Some people will tell you that if you are active, you should drink at least one gallon of water per day to stay hydrated. You may also hear people recommend that you drink one ounce of water per pound of body weight. These cut and dry rules are just not accurate for every person.
Gritty Understand factors that influence the amount of water you need
Your level of activity, your sex, your body size, and the climate where you live are just some of the factors that influence your fluid needs.9 It's also important to consider that many of the foods you eat—like fruits and vegetables—contain water and thus contribute to your daily fluid intake.
Instead of being tied to a certain number of ounces, use these two benchmarks to customize your hydration strategy:
- Weigh yourself in your underwear before and after you train. If your post-training body weight is more than 2.5 percent less than your pre-training weight, you need to drink more while training.
- Aim to have two relatively clear urinations each day.
- Phillips, S. M., & Van Loon, L. J. (2011). Dietary protein for athletes: from requirements to optimum adaptation. Journal of Sports Sciences, 29(sup1), S29-S38.
- Helms, E. R., Aragon, A. A., & Fitschen, P. J. (2014). Evidence-based recommendations for natural bodybuilding contest preparation: nutrition and supplementation. Journal of the International Society of Sports Nutrition, 11(1), 20.
- Schoenfeld, B. J., Aragon, A. A., Wilborn, C. D., Krieger, J. W., & Sonmez, G. T. (2014). Body composition changes associated with fasted versus non-fasted aerobic exercise. Journal of the International Society of Sports Nutrition, 11(1), 54.
- Burd, N. A., Tang, J. E., Moore, D. R., & Phillips, S. M. (2009). Exercise training and protein metabolism: influences of contraction, protein intake, and sex-based differences. Journal of Applied Physiology, 106(5), 1692-1701.
- Albright, A., Franz, M., Hornsby, G., Kriska, A., Marrero, D., Ullrich, I., & Verity, L. S. (2000). American College of Sports Medicine position stand. Exercise and type 2 diabetes. Medicine and Science in Sports and Exercise,32(7), 1345-1360.
- Castaneda, C., Layne, J. E., Munoz-Orians, L., Gordon, P. L., Walsmith, J., Foldvari, M., ... & Nelson, M. E. (2002). A randomized controlled trial of resistance exercise training to improve glycemic control in older adults with type 2 diabetes. Diabetes Care, 25(12), 2335-2341.

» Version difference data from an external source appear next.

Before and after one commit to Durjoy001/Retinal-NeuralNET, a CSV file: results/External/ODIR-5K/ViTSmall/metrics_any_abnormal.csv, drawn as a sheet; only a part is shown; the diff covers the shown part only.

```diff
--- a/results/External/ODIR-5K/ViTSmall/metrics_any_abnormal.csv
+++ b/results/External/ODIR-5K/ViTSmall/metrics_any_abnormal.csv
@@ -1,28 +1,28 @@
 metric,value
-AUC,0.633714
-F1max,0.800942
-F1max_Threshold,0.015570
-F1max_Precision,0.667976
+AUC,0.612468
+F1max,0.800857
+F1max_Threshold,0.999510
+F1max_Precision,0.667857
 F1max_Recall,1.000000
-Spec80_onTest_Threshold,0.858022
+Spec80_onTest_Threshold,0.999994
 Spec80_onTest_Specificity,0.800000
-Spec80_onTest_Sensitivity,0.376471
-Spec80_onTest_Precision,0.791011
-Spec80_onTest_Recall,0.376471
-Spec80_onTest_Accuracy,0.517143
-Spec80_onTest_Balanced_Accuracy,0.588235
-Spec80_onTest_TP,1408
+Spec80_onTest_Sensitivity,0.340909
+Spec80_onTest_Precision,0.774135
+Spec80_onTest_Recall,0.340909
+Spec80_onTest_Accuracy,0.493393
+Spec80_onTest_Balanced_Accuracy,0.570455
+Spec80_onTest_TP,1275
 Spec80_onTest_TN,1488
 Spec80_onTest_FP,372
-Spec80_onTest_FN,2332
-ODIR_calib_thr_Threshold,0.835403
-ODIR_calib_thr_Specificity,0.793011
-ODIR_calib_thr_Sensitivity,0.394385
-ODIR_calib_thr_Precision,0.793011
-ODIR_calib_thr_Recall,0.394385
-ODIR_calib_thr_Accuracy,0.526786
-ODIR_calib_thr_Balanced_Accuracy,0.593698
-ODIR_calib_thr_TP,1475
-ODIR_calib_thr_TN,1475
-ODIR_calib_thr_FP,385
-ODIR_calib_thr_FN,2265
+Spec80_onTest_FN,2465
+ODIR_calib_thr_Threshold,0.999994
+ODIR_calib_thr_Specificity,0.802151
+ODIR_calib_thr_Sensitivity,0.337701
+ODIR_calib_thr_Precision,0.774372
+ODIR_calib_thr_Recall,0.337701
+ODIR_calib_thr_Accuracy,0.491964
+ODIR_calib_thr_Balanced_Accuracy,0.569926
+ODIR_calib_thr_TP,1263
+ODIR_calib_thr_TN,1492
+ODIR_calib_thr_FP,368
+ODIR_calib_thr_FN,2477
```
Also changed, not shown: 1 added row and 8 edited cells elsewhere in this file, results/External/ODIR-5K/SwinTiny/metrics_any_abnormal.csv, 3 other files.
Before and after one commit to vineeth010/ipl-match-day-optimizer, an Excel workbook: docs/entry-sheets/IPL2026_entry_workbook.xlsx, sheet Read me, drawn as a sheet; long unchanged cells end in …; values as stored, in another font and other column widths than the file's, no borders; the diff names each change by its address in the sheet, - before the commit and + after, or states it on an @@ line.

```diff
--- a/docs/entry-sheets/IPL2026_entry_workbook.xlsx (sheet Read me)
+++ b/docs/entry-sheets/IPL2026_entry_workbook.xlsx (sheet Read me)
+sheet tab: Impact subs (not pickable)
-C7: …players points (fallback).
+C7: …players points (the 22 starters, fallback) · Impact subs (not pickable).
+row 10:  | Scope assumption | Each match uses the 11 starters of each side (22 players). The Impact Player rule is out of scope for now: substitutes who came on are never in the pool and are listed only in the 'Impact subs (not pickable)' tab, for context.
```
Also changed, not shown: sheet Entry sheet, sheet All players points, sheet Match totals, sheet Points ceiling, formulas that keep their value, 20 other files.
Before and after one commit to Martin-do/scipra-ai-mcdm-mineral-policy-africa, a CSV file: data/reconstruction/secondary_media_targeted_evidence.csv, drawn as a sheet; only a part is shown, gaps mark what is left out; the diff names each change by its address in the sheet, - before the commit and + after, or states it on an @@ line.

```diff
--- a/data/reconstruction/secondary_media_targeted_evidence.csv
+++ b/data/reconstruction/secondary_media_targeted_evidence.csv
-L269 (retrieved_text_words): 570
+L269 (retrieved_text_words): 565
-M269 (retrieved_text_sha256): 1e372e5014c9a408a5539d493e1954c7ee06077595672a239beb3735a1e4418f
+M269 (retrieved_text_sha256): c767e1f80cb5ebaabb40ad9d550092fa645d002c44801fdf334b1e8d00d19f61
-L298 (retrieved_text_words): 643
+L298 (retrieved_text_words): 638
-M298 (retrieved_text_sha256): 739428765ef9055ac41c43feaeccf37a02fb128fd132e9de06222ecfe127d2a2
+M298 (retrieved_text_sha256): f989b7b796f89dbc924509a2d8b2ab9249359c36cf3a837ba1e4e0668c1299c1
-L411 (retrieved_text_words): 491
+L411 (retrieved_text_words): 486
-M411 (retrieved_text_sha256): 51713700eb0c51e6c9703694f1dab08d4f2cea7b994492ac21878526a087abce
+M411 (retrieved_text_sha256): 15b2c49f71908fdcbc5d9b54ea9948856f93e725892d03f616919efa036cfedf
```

- Herman, C. P., & Mack, D. (1975). Restrained and unrestrained eating. Journal of Personality, 43(4), 647-660.
- Adams, C. E., & Leary, M. R. (2007). Promoting self-compassionate attitudes toward eating among restrictive and guilty eaters. Journal of Social and Clinical Psychology, 26(10), 1120-1144.
- Kleiner, S. M. (1999). Water: an essential but overlooked nutrient. Journal of the American Dietetic Association, 99(2), 200-206.